§ **To do**
Every line from the first in the listing below to the line containing "questions and share" is to be repeated exactly, and no line past it.

§ **Source information**
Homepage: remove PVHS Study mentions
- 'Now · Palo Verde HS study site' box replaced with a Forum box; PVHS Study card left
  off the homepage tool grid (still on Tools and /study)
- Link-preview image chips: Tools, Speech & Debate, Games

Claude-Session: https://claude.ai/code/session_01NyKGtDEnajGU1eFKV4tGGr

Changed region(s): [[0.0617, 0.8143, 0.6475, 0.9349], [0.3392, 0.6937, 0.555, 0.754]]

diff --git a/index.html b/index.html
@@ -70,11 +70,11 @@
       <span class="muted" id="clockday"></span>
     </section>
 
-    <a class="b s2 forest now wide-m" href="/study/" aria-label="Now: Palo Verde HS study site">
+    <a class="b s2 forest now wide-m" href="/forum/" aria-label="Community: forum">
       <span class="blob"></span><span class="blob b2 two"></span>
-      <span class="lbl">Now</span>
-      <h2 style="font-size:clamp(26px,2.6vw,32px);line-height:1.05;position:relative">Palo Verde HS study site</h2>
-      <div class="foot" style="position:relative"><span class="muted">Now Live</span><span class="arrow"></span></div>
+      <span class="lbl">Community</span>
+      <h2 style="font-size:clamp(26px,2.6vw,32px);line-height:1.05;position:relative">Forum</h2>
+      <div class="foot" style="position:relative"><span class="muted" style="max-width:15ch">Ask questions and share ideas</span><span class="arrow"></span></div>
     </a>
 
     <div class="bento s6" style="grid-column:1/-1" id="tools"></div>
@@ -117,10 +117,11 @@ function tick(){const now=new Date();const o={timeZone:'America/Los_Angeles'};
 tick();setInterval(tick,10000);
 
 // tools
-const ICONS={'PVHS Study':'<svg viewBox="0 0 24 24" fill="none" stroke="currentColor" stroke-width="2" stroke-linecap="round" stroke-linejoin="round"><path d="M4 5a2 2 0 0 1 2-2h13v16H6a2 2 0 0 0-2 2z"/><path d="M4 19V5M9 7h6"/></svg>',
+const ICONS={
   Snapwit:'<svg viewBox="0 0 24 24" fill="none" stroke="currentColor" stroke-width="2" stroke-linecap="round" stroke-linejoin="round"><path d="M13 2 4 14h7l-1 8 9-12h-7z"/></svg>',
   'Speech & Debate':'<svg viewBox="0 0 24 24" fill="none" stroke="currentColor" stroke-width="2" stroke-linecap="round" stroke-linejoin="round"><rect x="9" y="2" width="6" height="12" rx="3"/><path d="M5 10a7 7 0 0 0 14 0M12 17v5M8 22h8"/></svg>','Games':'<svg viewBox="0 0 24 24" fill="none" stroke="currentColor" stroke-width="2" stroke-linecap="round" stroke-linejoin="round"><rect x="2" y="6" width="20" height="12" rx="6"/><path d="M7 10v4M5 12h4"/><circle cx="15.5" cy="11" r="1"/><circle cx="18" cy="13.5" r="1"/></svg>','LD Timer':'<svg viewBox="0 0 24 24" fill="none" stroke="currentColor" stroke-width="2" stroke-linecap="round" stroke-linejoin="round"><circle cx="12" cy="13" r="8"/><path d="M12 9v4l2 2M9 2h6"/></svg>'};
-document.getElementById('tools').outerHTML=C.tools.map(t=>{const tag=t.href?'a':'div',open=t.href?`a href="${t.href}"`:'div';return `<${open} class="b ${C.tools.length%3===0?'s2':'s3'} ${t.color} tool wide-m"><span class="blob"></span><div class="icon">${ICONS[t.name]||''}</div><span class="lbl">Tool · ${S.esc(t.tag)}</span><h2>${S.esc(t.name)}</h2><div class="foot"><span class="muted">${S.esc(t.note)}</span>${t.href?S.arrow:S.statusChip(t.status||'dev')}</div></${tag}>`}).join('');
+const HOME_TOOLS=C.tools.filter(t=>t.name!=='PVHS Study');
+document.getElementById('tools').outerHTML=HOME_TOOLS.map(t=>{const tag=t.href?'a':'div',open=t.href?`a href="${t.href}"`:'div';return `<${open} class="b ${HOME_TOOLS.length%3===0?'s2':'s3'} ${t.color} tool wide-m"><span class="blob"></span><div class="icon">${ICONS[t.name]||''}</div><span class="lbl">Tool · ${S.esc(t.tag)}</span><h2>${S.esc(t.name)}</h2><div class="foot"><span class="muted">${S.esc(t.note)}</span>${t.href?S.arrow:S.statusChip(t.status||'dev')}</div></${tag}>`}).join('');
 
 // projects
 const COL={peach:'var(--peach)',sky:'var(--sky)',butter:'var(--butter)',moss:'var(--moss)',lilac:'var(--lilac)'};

§ **Reply to the exercise**
Homepage: remove PVHS Study mentions
- 'Now · Palo Verde HS study site' box replaced with a Forum box; PVHS Study card left
  off the homepage tool grid (still on Tools and /study)
- Link-preview image chips: Tools, Speech & Debate, Games

Claude-Session: https://claude.ai/code/session_01NyKGtDEnajGU1eFKV4tGGr

Changed region(s): [[0.0617, 0.8143, 0.6475, 0.9349], [0.3392, 0.6937, 0.555, 0.754]]

diff --git a/index.html b/index.html
@@ -70,11 +70,11 @@
       <span class="muted" id="clockday"></span>
     </section>
 
-    <a class="b s2 forest now wide-m" href="/study/" aria-label="Now: Palo Verde HS study site">
+    <a class="b s2 forest now wide-m" href="/forum/" aria-label="Community: forum">
       <span class="blob"></span><span class="blob b2 two"></span>
-      <span class="lbl">Now</span>
-      <h2 style="font-size:clamp(26px,2.6vw,32px);line-height:1.05;position:relative">Palo Verde HS study site</h2>
-      <div class="foot" style="position:relative"><span class="muted">Now Live</span><span class="arrow"></span></div>
+      <span class="lbl">Community</span>
+      <h2 style="font-size:clamp(26px,2.6vw,32px);line-height:1.05;position:relative">Forum</h2>
+      <div class="foot" style="position:relative"><span class="muted" style="max-width:15ch">Ask questions and share ideas</span><span class="arrow"></span></div>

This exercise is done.